“If you just build a solar house, you’re not going to win,” says engineering student Isabelle Lubin ’16. “It’s about what you can do with it and how you can make a solar house different.”
Techstyle Haus will certainly be different. The outer shell of the 800-square-foot house will be made of Sheerfill, a flexible textile that’s often used on domed stadiums but has yet to be used on a house. The building will meet the standard for a passive house—using 90 percent less energy than a standard house—and will draw nearly all its power from a flexible solar array on the curved roof.
The team’s preliminary proposal was accepted into the competition in December 2012, and since then students have been refining their design and engineering the house’s key systems. Now it’s construction time. In a warehouse in Cranston, Rhode Island, students built the wooden platform on which the house will sit and the deck that will surround it. Then comes the mechanical core, along with the kitchen, the bathroom, and the electrical, heating, and ventilation systems. Once the project can move outside, the students will erect the house’s five steel structural ribs and attach the textile shell. Until then, the students are working in the shadow of two nineteen-foot-tall wooden mock-ups of the ribs, with which they are tweaking the assembly process for the exterior wall and finding the best way to attach insulation and the interior textile walls.

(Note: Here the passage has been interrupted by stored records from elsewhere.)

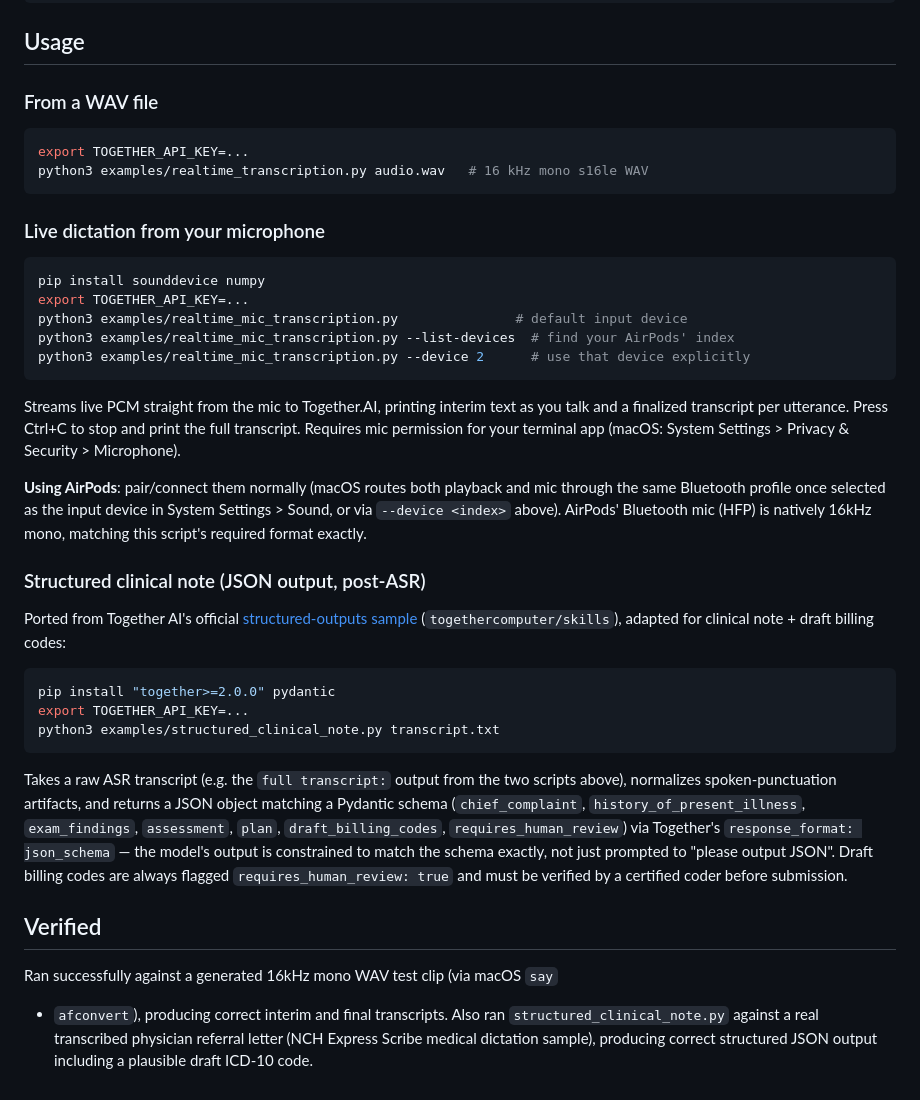
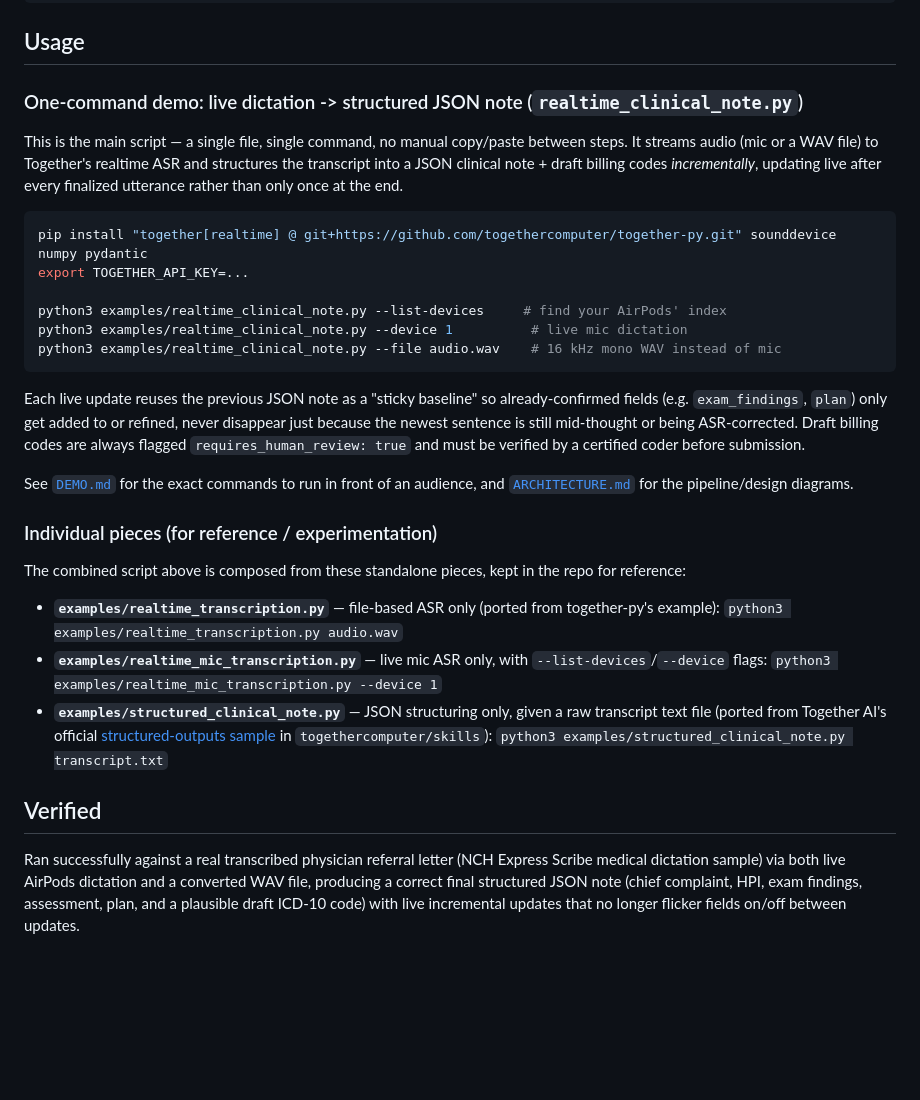
Before and after one commit to hjma29/realtime_transcription, a Markdown page: README.md, the part around the change. GitHub-like rendering; blank space fills up the shorter version.

Commit message:
Update README to lead with combined realtime_clinical_note.py demo script
Was still describing the old three-separate-script workflow; now leads
with the single-command combined script (mic/file -> ASR -> incremental
JSON note) and keeps the individual scripts documented as reference
pieces.

Co-authored-by: Copilot <223556219+Copilot@users.noreply.github.com>

````diff
--- a/README.md
+++ b/README.md
@@ -18,60 +18,53 @@ pip install "together[realtime] @ git+https://github.com/togethercomputer/togeth
 
 ## Usage
 
-### From a WAV file
+### One-command demo: live dictation -> structured JSON note (`realtime_clinical_note.py`)
+
+This is the main script — a single file, single command, no manual
+copy/paste between steps. It streams audio (mic or a WAV file) to
+Together's realtime ASR and structures the transcript into a JSON clinical
+note + draft billing codes *incrementally*, updating live after every
+finalized utterance rather than only once at the end.
 
 ```bash
+pip install "together[realtime] @ git+https://github.com/togethercomputer/together-py.git" sounddevice numpy pydantic
 export TOGETHER_API_KEY=...
-python3 examples/realtime_transcription.py audio.wav   # 16 kHz mono s16le WAV
+
+python3 examples/realtime_clinical_note.py --list-devices     # find your AirPods' index
+python3 examples/realtime_clinical_note.py --device 1          # live mic dictation
+python3 examples/realtime_clinical_note.py --file audio.wav    # 16 kHz mono WAV instead of mic
 ```
 
-### Live dictation from your microphone
+Each live update reuses the previous JSON note as a "sticky baseline" so
+already-confirmed fields (e.g. `exam_findings`, `plan`) only get added to or
+refined, never disappear just because the newest sentence is still
+mid-thought or being ASR-corrected. Draft billing codes are always flagged
+`requires_human_review: true` and must be verified by a certified coder
+before submission.
 
-```bash
-pip install sounddevice numpy
-export TOGETHER_API_KEY=...
-python3 examples/realtime_mic_transcription.py               # default input device
-python3 examples/realtime_mic_transcription.py --list-devices  # find your AirPods' index
-python3 examples/realtime_mic_transcription.py --device 2      # use that device explicitly
-```
+See [`DEMO.md`](DEMO.md) for the exact commands to run in front of an
+audience, and [`ARCHITECTURE.md`](ARCHITECTURE.md) for the pipeline/design
+diagrams.
 
-Streams live PCM straight from the mic to Together.AI, printing interim
-text as you talk and a finalized transcript per utterance. Press Ctrl+C to
-stop and print the full transcript. Requires mic permission for your
-terminal app (macOS: System Settings > Privacy & Security > Microphone).
+### Individual pieces (for reference / experimentation)
 
-**Using AirPods**: pair/connect them normally (macOS routes both playback
-and mic through the same Bluetooth profile once selected as the input
-device in System Settings > Sound, or via `--device <index>` above).
-AirPods' Bluetooth mic (HFP) is natively 16kHz mono, matching this script's
-required format exactly.
+The combined script above is composed from these standalone pieces, kept
+in the repo for reference:
 
-### Structured clinical note (JSON output, post-ASR)
-
-Ported from Together AI's official
-[structured-outputs sample](https://github.com/togethercomputer/skills/blob/main/skills/together-chat-completions/scripts/structured_outputs.py)
-(`togethercomputer/skills`), adapted for clinical note + draft billing codes:
-
-```bash
-pip install "together>=2.0.0" pydantic
-export TOGETHER_API_KEY=...
-python3 examples/structured_clinical_note.py transcript.txt
-```
-
-Takes a raw ASR transcript (e.g. the `full transcript:` output from the two
-scripts above), normalizes spoken-punctuation artifacts, and returns a
-JSON object matching a Pydantic schema (`chief_complaint`,
-`history_of_present_illness`, `exam_findings`, `assessment`, `plan`,
-`draft_billing_codes`, `requires_human_review`) via Together's
-`response_format: json_schema` — the model's output is constrained to
-match the schema exactly, not just prompted to "please output JSON".
-Draft billing codes are always flagged `requires_human_review: true` and
-must be verified by a certified coder before submission.
+- **`examples/realtime_transcription.py`** — file-based ASR only (ported
+  from together-py's example): `python3 examples/realtime_transcription.py audio.wav`
+- **`examples/realtime_mic_transcription.py`** — live mic ASR only, with
+  `--list-devices`/`--device` flags: `python3 examples/realtime_mic_transcription.py --device 1`
+- **`examples/structured_clinical_note.py`** — JSON structuring only, given
+  a raw transcript text file (ported from Together AI's official
+  [structured-outputs sample](https://github.com/togethercomputer/skills/blob/main/skills/together-chat-completions/scripts/structured_outputs.py)
+  in `togethercomputer/skills`): `python3 examples/structured_clinical_note.py transcript.txt`
 
 ## Verified
 
-Ran successfully against a generated 16kHz mono WAV test clip (via macOS `say`
-+ `afconvert`), producing correct interim and final transcripts. Also ran
-`structured_clinical_note.py` against a real transcribed physician referral
-letter (NCH Express Scribe medical dictation sample), producing correct
-structured JSON output including a plausible draft ICD-10 code.
+Ran successfully against a real transcribed physician referral letter (NCH
+Express Scribe medical dictation sample) via both live AirPods dictation and
+a converted WAV file, producing a correct final structured JSON note
+(chief complaint, HPI, exam findings, assessment, plan, and a plausible
+draft ICD-10 code) with live incremental updates that no longer flicker
+fields on/off between updates.
````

In addition to bringing together students from three different schools, the project has brought together companies that don’t often collaborate, says engineering student Gareth Rose ’16. “We’re doing things that have never been done before, [for example] trying to figure out how the fabric will meet the steel and the window frame at the same place,” he says. “One company is making the window frame and another is making the steel and another is making the textile. We try to have sponsor workshops where all the sponsors come and they get to talk to each other. It’s been fun watching them interact.”
If all goes as planned, the structure will be mostly assembled (minus the windows, which are being made in Europe) by April. After testing to make sure all the systems work, the house will be dismantled and packed into shipping containers. Then it’s off to Versailles, where the students have nine days to reassemble it.
Over the next few months, the team is in for some long hours, but they’re looking forward to it, Lubin says: “So far, it’s going great. It’s really exciting, especially as engineers, to finally be building something.”